DATA SHOWN:
_____

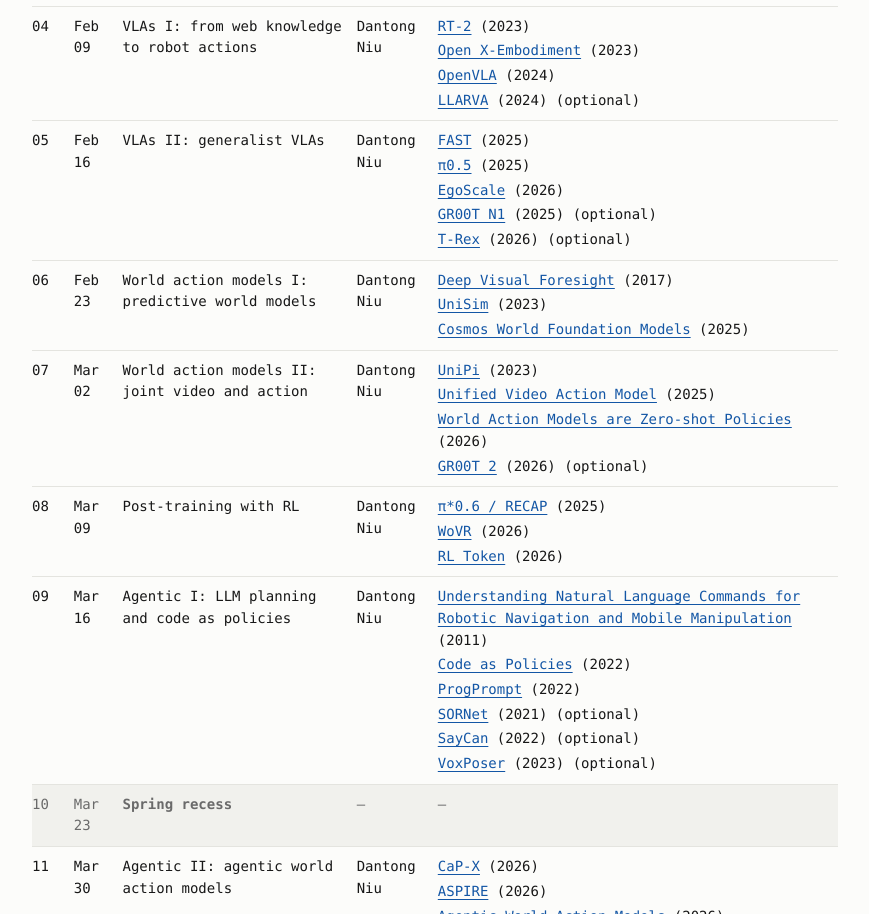
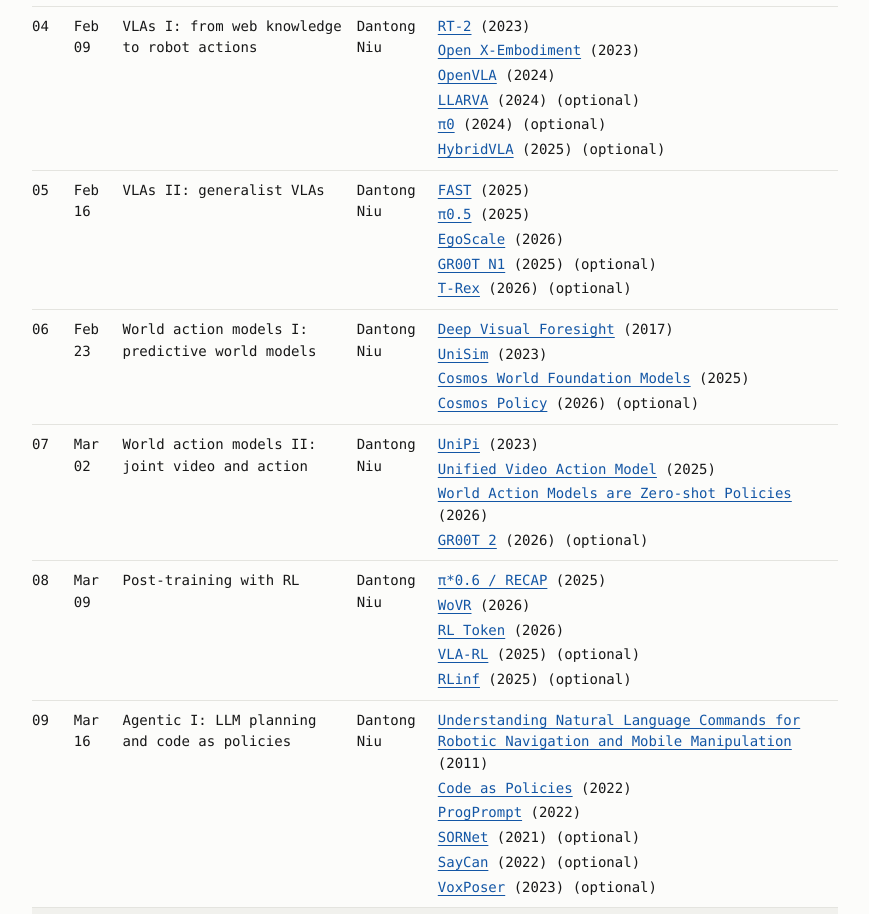
Before and after one commit to CS294-43/CS294-43.github.io, a plain HTML site: page index.html in a window 1280 px wide. Shown: the part 1121-2035 px from the top of the page, without its empty margins (205-1074 px from the left). Drawn offline with Linux system fonts and the light colour scheme.

Commit message:
Add optional readings for VLAs I, world models I and RL post-training

```diff
--- a/index.html
+++ b/index.html
@@ -110,6 +110,8 @@
             <li><a href="https://arxiv.org/abs/2310.08864">Open X-Embodiment</a> (2023)</li>
             <li><a href="https://arxiv.org/abs/2406.09246">OpenVLA</a> (2024)</li>
             <li><a href="https://arxiv.org/abs/2406.11815">LLARVA</a> (2024) (optional)</li>
+            <li><a href="https://arxiv.org/abs/2410.24164">π0</a> (2024) (optional)</li>
+            <li><a href="https://arxiv.org/abs/2503.10631">HybridVLA</a> (2025) (optional)</li>
           </ul></td></tr>
           <tr><td>05</td><td><time datetime="2027-02-16">Feb 16</time></td><td>VLAs II: generalist VLAs</td><td>Dantong Niu</td><td><ul class="papers">
             <li><a href="https://arxiv.org/abs/2501.09747">FAST</a> (2025)</li>
@@ -122,6 +124,7 @@
             <li><a href="https://arxiv.org/abs/1610.00696">Deep Visual Foresight</a> (2017)</li>
             <li><a href="https://arxiv.org/abs/2310.06114">UniSim</a> (2023)</li>
             <li><a href="https://arxiv.org/abs/2501.03575">Cosmos World Foundation Models</a> (2025)</li>
+            <li><a href="https://arxiv.org/abs/2601.16163">Cosmos Policy</a> (2026) (optional)</li>
           </ul></td></tr>
           <tr><td>07</td><td><time datetime="2027-03-02">Mar 02</time></td><td>World action models II: joint video and action</td><td>Dantong Niu</td><td><ul class="papers">
             <li><a href="https://arxiv.org/abs/2302.00111">UniPi</a> (2023)</li>
@@ -133,6 +136,8 @@
             <li><a href="https://arxiv.org/abs/2511.14759">π*0.6 / RECAP</a> (2025)</li>
             <li><a href="https://arxiv.org/abs/2602.13977">WoVR</a> (2026)</li>
             <li><a href="https://arxiv.org/abs/2604.23073">RL Token</a> (2026)</li>
+            <li><a href="https://arxiv.org/abs/2505.18719">VLA-RL</a> (2025) (optional)</li>
+            <li><a href="https://arxiv.org/abs/2509.15965">RLinf</a> (2025) (optional)</li>
           </ul></td></tr>
           <tr><td>09</td><td><time datetime="2027-03-16">Mar 16</time></td><td>Agentic I: LLM planning and code as policies</td><td>Dantong Niu</td><td><ul class="papers">
             <li><a href="https://ojs.aaai.org/index.php/AAAI/article/view/7979">Understanding Natural Language Commands for Robotic Navigation and Mobile Manipulation</a> (2011)</li>
```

_____

TASK PROMPT: Each record should be copied exactly, and each image left out.

ANSWER BOX:
Before and after one commit to CS294-43/CS294-43.github.io, a plain HTML site: page index.html in a window 1280 px wide. Shown: the part 1121-2035 px from the top of the page, without its empty margins (205-1074 px from the left). Drawn offline with Linux system fonts and the light colour scheme.

Commit message:
Add optional readings for VLAs I, world models I and RL post-training

```diff
--- a/index.html
+++ b/index.html
@@ -110,6 +110,8 @@
             <li><a href="https://arxiv.org/abs/2310.08864">Open X-Embodiment</a> (2023)</li>
             <li><a href="https://arxiv.org/abs/2406.09246">OpenVLA</a> (2024)</li>
             <li><a href="https://arxiv.org/abs/2406.11815">LLARVA</a> (2024) (optional)</li>
+            <li><a href="https://arxiv.org/abs/2410.24164">π0</a> (2024) (optional)</li>
+            <li><a href="https://arxiv.org/abs/2503.10631">HybridVLA</a> (2025) (optional)</li>
           </ul></td></tr>
           <tr><td>05</td><td><time datetime="2027-02-16">Feb 16</time></td><td>VLAs II: generalist VLAs</td><td>Dantong Niu</td><td><ul class="papers">
             <li><a href="https://arxiv.org/abs/2501.09747">FAST</a> (2025)</li>
@@ -122,6 +124,7 @@
             <li><a href="https://arxiv.org/abs/1610.00696">Deep Visual Foresight</a> (2017)</li>
             <li><a href="https://arxiv.org/abs/2310.06114">UniSim</a> (2023)</li>
             <li><a href="https://arxiv.org/abs/2501.03575">Cosmos World Foundation Models</a> (2025)</li>
+            <li><a href="https://arxiv.org/abs/2601.16163">Cosmos Policy</a> (2026) (optional)</li>
           </ul></td></tr>
           <tr><td>07</td><td><time datetime="2027-03-02">Mar 02</time></td><td>World action models II: joint video and action</td><td>Dantong Niu</td><td><ul class="papers">
             <li><a href="https://arxiv.org/abs/2302.00111">UniPi</a> (2023)</li>
@@ -133,6 +136,8 @@
             <li><a href="https://arxiv.org/abs/2511.14759">π*0.6 / RECAP</a> (2025)</li>
             <li><a href="https://arxiv.org/abs/2602.13977">WoVR</a> (2026)</li>
             <li><a href="https://arxiv.org/abs/2604.23073">RL Token</a> (2026)</li>
+            <li><a href="https://arxiv.org/abs/2505.18719">VLA-RL</a> (2025) (optional)</li>
+            <li><a href="https://arxiv.org/abs/2509.15965">RLinf</a> (2025) (optional)</li>
           </ul></td></tr>
           <tr><td>09</td><td><time datetime="2027-03-16">Mar 16</time></td><td>Agentic I: LLM planning and code as policies</td><td>Dantong Niu</td><td><ul class="papers">
             <li><a href="https://ojs.aaai.org/index.php/AAAI/article/view/7979">Understanding Natural Language Commands for Robotic Navigation and Mobile Manipulation</a> (2011)</li>
```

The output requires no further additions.